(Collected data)

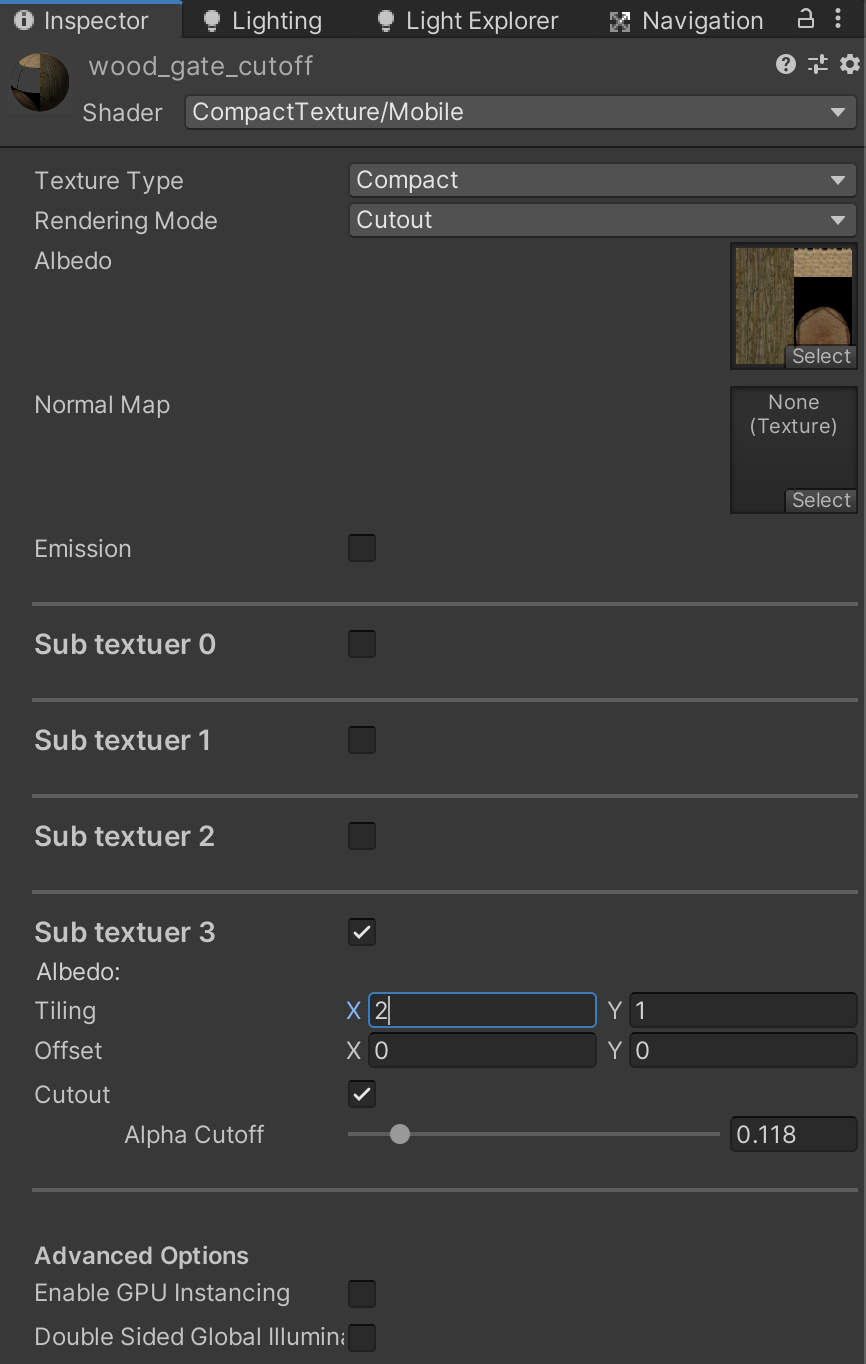
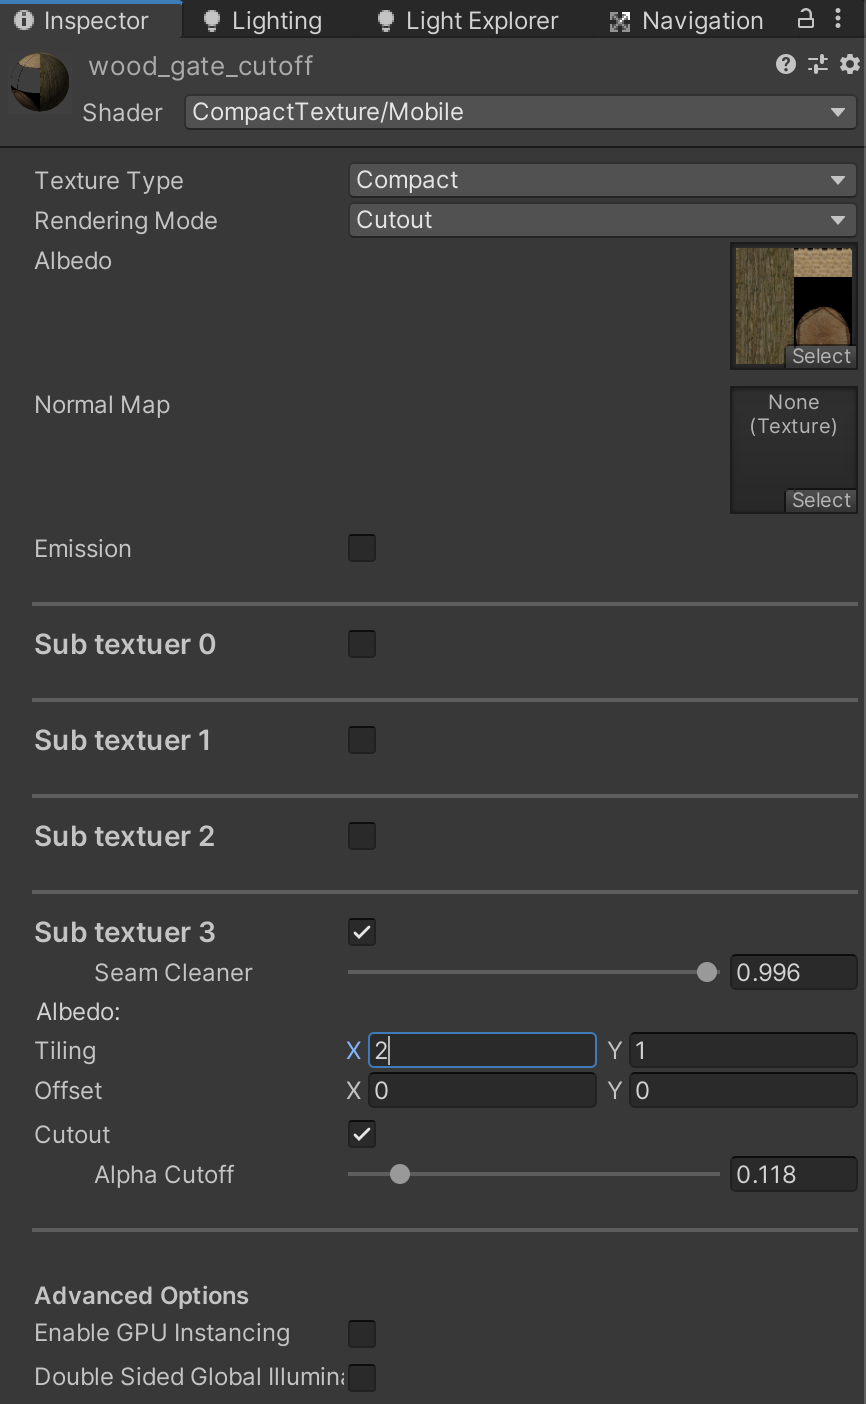
Fixed the bugs of 'Seam Cleaner'

diff --git a/Assets/CompactTexture/Scripts/Editor/CompactTextureMobileShaderGUI.cs b/Assets/CompactTexture/Scripts/Editor/CompactTextureMobileShaderGUI.cs
@@ -30,6 +30,8 @@ internal class CompactTextureMobileShaderGUI : ShaderGUI
         public static GUIContent emissionMapText = EditorGUIUtility.TrTextContent("Emission Map", "Emission Map");
         public static GUIContent emissionColorText = EditorGUIUtility.TrTextContent("Color", "Emission (RGB)");
 
+        public static GUIContent seamCleanerText = EditorGUIUtility.TrTextContent("Seam Cleaner", "Seam Cleaner");
+
         public static string forwardText = "Forward Rendering Options";
         public static string renderingMode = "Rendering Mode";
         public static string advancedText = "Advanced Options";
@@ -61,6 +63,7 @@ internal class CompactTextureMobileShaderGUI : ShaderGUI
         }
 
         public MaterialProperty texEnabled = null;
+        public MaterialProperty seamCleaner = null;
         public MaterialProperty tex = null;
         public MaterialProperty texDummy = null;
         public MaterialProperty normal = null;
@@ -75,6 +78,7 @@ internal class CompactTextureMobileShaderGUI : ShaderGUI
         public void FindeProperties(int index, MaterialProperty[] props)
         {
             texEnabled = FindProperty("_SubTex" + index + "Enabled", props);
+            seamCleaner = FindProperty("_SubSeamCleaner" + index, props);
             tex = FindProperty("_SubTex" + index, props);
             texDummy = FindProperty("_SubTexDummy" + index, props);
             normal = FindProperty("_SubNormal" + index, props);
@@ -247,11 +251,11 @@ internal class CompactTextureMobileShaderGUI : ShaderGUI
         {
             if (shininess != null)
             {
-                m_MaterialEditor.ShaderProperty(shininess, Styles.shininessText.text, MaterialEditor.kMiniTextureFieldLabelIndentLevel + 1);
+                m_MaterialEditor.ShaderProperty(shininess, Styles.shininessText.text, MaterialEditor.kMiniTextureFieldLabelIndentLevel);
             }
             if (mode == BlendMode.Cutout)
             {
-                m_MaterialEditor.ShaderProperty(alphaCutoff, Styles.alphaCutoffText.text, MaterialEditor.kMiniTextureFieldLabelIndentLevel + 1);
+                m_MaterialEditor.ShaderProperty(alphaCutoff, Styles.alphaCutoffText.text, MaterialEditor.kMiniTextureFieldLabelIndentLevel);
             }
         }
 
@@ -261,7 +265,8 @@ internal class CompactTextureMobileShaderGUI : ShaderGUI
         {
             if (isNotCompact)
             {
-                m_MaterialEditor.ShaderProperty(emissionColorForRendering, Styles.emissionColorText, MaterialEditor.kMiniTextureFieldLabelIndentLevel + 1);
+                m_MaterialEditor.ShaderProperty(emissionColorForRendering, Styles.emissionColorText, MaterialEditor.kMiniTextureFieldLabelIndentLevel);
+                //emissionColorForRendering.colorValue = EditorGUILayout.ColorField(Styles.emissionColorText, emissionColorForRendering.colorValue, true, false, true);
             }
             m_HadEmissionTexture = emissionMap.textureValue != null;
             m_MaterialEditor.TextureProperty(emissionMap, Styles.emissionMapText.text);
@@ -295,6 +300,7 @@ internal class CompactTextureMobileShaderGUI : ShaderGUI
                 subProperties[i].texEnabled.floatValue = enabled ? 1 : 0;
                 if (enabled)
                 {
+                    m_MaterialEditor.ShaderProperty(subProperties[i].seamCleaner, Styles.seamCleanerText, MaterialEditor.kMiniTextureFieldLabelIndentLevel);
                     GUILayout.Label("Albedo:");
                     EditorGUILayout.BeginVertical();
                     m_MaterialEditor.TextureScaleOffsetProperty(subProperties[i].texDummy);
@@ -316,7 +322,7 @@ internal class CompactTextureMobileShaderGUI : ShaderGUI
                         subProperties[i].specularEnabled.floatValue = subSpecularEnabled ? 1 : 0;
                         if (subSpecularEnabled)
                         {
-                            m_MaterialEditor.ShaderProperty(subProperties[i].shininess, Styles.shininessText.text, MaterialEditor.kMiniTextureFieldLabelIndentLevel + 1);
+                            m_MaterialEditor.ShaderProperty(subProperties[i].shininess, Styles.shininessText.text, MaterialEditor.kMiniTextureFieldLabelIndentLevel);
                         }
                     }
 
@@ -326,7 +332,7 @@ internal class CompactTextureMobileShaderGUI : ShaderGUI
                         subProperties[i].cutoffEnabled.floatValue = cutoffEnabled ? 1 : 0;
                         if (cutoffEnabled)
                         {
-                            m_MaterialEditor.ShaderProperty(subProperties[i].cutoff, Styles.alphaCutoffText.text, MaterialEditor.kMiniTextureFieldLabelIndentLevel + 1);
+                            m_MaterialEditor.ShaderProperty(subProperties[i].cutoff, Styles.alphaCutoffText.text, MaterialEditor.kMiniTextureFieldLabelIndentLevel);
                         }
                     }
 
@@ -336,7 +342,14 @@ internal class CompactTextureMobileShaderGUI : ShaderGUI
                         subProperties[i].emissionEnabled.floatValue = subEmissionEnabled ? 1 : 0;
                         if (subEmissionEnabled)
                         {
-                            m_MaterialEditor.ShaderProperty(subProperties[i].emissionColorForRendering, Styles.emissionColorText, MaterialEditor.kMiniTextureFieldLabelIndentLevel + 1);
+                            m_MaterialEditor.ShaderProperty(subProperties[i].emissionColorForRendering, Styles.emissionColorText, MaterialEditor.kMiniTextureFieldLabelIndentLevel);
+                            //subProperties[i].emissionColorForRendering.colorValue = EditorGUILayout.ColorField(
+                            //    Styles.emissionColorText,
+                            //    subProperties[i].emissionColorForRendering.colorValue,
+                            //    true,
+                            //    false,
+                            //    true
+                            //    );
 
                             // If texture was assigned and color was black set color to white
                             float brightness = subProperties[i].emissionColorForRendering.colorValue.maxColorComponent;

### [Task]
Give only the number of lines in the preceding data that include the word "null".

### [Task solution]
7